- Oven Vacuum Sealing – One type of oven canning takes dry, shelf-stable foods, like flour, dried beans, or something that remains shelf-stable (as is) in its packaging. You put it into jars and into the oven. After that, you tap it down, creating a vacuum seal. I don’t use this method since jars tend to break in dry heat, especially if the jar has any nicks or cracks. I use a jar vacuum sealer, which works well and offers a safer solution.

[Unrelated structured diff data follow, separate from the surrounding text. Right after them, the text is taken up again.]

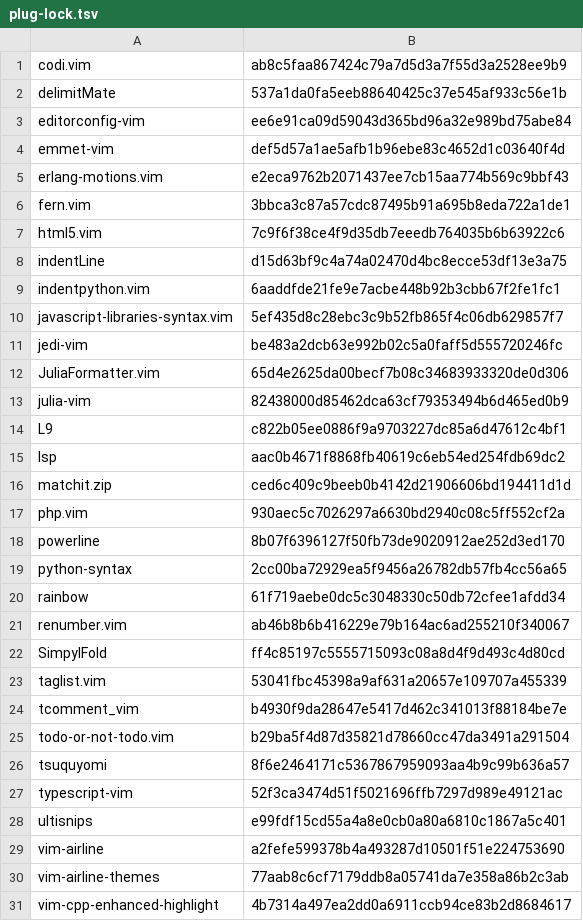
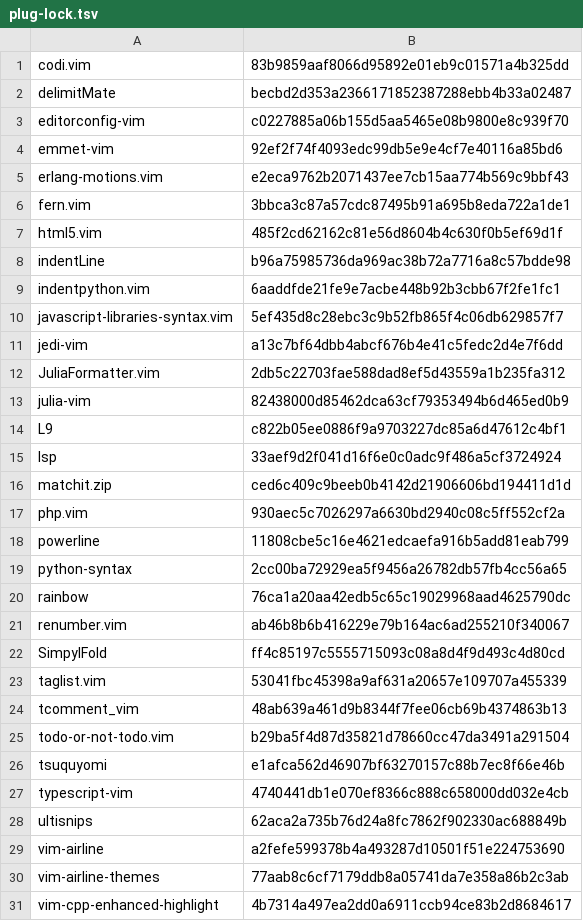
Before and after one commit to iblislin/env-config, a TSV file: vim/plug-lock.tsv, drawn as a sheet; only a part is shown; the diff covers the shown part only.

```diff
--- a/vim/plug-lock.tsv
+++ b/vim/plug-lock.tsv
@@ -1,21 +1,21 @@
-codi.vim	ab8c5faa867424c79a7d5d3a7f55d3a2528ee9b9
-delimitMate	537a1da0fa5eeb88640425c37e545af933c56e1b
-editorconfig-vim	ee6e91ca09d59043d365bd96a32e989bd75abe84
-emmet-vim	def5d57a1ae5afb1b96ebe83c4652d1c03640f4d
+codi.vim	83b9859aaf8066d95892e01eb9c01571a4b325dd
+delimitMate	becbd2d353a2366171852387288ebb4b33a02487
+editorconfig-vim	c0227885a06b155d5aa5465e08b9800e8c939f70
+emmet-vim	92ef2f74f4093edc99db5e9e4cf7e40116a85bd6
 erlang-motions.vim	e2eca9762b2071437ee7cb15aa774b569c9bbf43
 fern.vim	3bbca3c87a57cdc87495b91a695b8eda722a1de1
-html5.vim	7c9f6f38ce4f9d35db7eeedb764035b6b63922c6
-indentLine	d15d63bf9c4a74a02470d4bc8ecce53df13e3a75
+html5.vim	485f2cd62162c81e56d8604b4c630f0b5ef69d1f
+indentLine	b96a75985736da969ac38b72a7716a8c57bdde98
 indentpython.vim	6aaddfde21fe9e7acbe448b92b3cbb67f2fe1fc1
 javascript-libraries-syntax.vim	5ef435d8c28ebc3c9b52fb865f4c06db629857f7
-jedi-vim	be483a2dcb63e992b02c5a0faff5d555720246fc
-JuliaFormatter.vim	65d4e2625da00becf7b08c34683933320de0d306
+jedi-vim	a13c7bf64dbb4abcf676b4e41c5fedc2d4e7f6dd
+JuliaFormatter.vim	2db5c22703fae588dad8ef5d43559a1b235fa312
 julia-vim	82438000d85462dca63cf79353494b6d465ed0b9
 L9	c822b05ee0886f9a9703227dc85a6d47612c4bf1
-lsp	aac0b4671f8868fb40619c6eb54ed254fdb69dc2
+lsp	33aef9d2f041d16f6e0c0adc9f486a5cf3724924
 matchit.zip	ced6c409c9beeb0b4142d21906606bd194411d1d
 php.vim	930aec5c7026297a6630bd2940c08c5ff552cf2a
-powerline	8b07f6396127f50fb73de9020912ae252d3ed170
+powerline	11808cbe5c16e4621edcaefa916b5add81eab799
 python-syntax	2cc00ba72929ea5f9456a26782db57fb4cc56a65
-rainbow	61f719aebe0dc5c3048330c50db72cfee1afdd34
+rainbow	76ca1a20aa42edb5c65c19029968aad4625790dc
 renumber.vim	ab46b8b6b416229e79b164ac6ad255210f340067
@@ -23,7 +23,7 @@ SimpylFold	ff4c85197c5555715093c08a8d4f9d493c4d80cd
 taglist.vim	53041fbc45398a9af631a20657e109707a455339
-tcomment_vim	b4930f9da28647e5417d462c341013f88184be7e
+tcomment_vim	48ab639a461d9b8344f7fee06cb69b4374863b13
 todo-or-not-todo.vim	b29ba5f4d87d35821d78660cc47da3491a291504
-tsuquyomi	8f6e2464171c5367867959093aa4b9c99b636a57
-typescript-vim	52f3ca3474d51f5021696ffb7297d989e49121ac
-ultisnips	e99fdf15cd55a4a8e0cb0a80a6810c1867a5c401
+tsuquyomi	e1afca562d46907bf63270157c88b7ec8f66e46b
+typescript-vim	4740441db1e070ef8366c888c658000dd032e4cb
+ultisnips	62aca2a735b76d24a8fc7862f902330ac688849b
 vim-airline	a2fefe599378b4a493287d10501f51e224753690
```
Also changed, not shown: 9 edited cells elsewhere in this file, 1 other file.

- Oven Canning – Oven canning is highly, highly dangerous. If you’ve never heard of oven canning, it follows this basic procedure: Put your food (like beef broth) into jars, slide them onto a tray in the oven and turn the oven to 240°F. Leave the jars in the oven for a specified amount of time, remove them, and then tap them down to get a seal. This is not safe because dry heat and wet heat work much differently. Dry heat must come to a much higher temperature to kill yeast, mold, and bacteria than wet heat. The temperature required to make the food shelf stable would most likely break your jars. Do not attempt this!
Using canning methods that do not involve a pot of water can cause illness. Even if people swear by it, you do not want to be the one person who gets sick from these unsafe methods. Don’t use your oven, dishwasher, or any other alternative canning methods, ever!
When canning food at home, we recommend only following approved canning methods and safety rules. Always use canning recipes that you trust, and enjoy the journey of lining your pantry with delicious home-canned food that you put there yourself.
The Abundant Pantry
If you want to take your canning to the next level and fearlessly build up your pantry with healthy, home-cooked meals and ingredients, join me in The Abundant Pantry Canning Class.
This class is packed full of information like 50+ video lessons, including over 20 step-by-step recipe tutorials, recipe downloads, a canning workbook, a troubleshooting guide, and much more!
Other Articles You May Enjoy
- Preservation Tools on a Budget
- How to Water Bath Can
- Pressure Canning Mistakes – Avoid These 5 Common Mistakes
- Canning Mistakes to Avoid When Water Bath & Pressure Canning
- Can I Pressure Can in the Instant Pot?
- What Foods Should Not Be Canned
- Where To Find Canning Supplies When There’s a Shortage
- How to Can Pickles
- How to SAFELY Can Raw Chicken
- Canned Ground Beef (Easy Step-by-Step Tutorial)
- Step By Step Tutorial For Canning Meat (Raw Pack Method)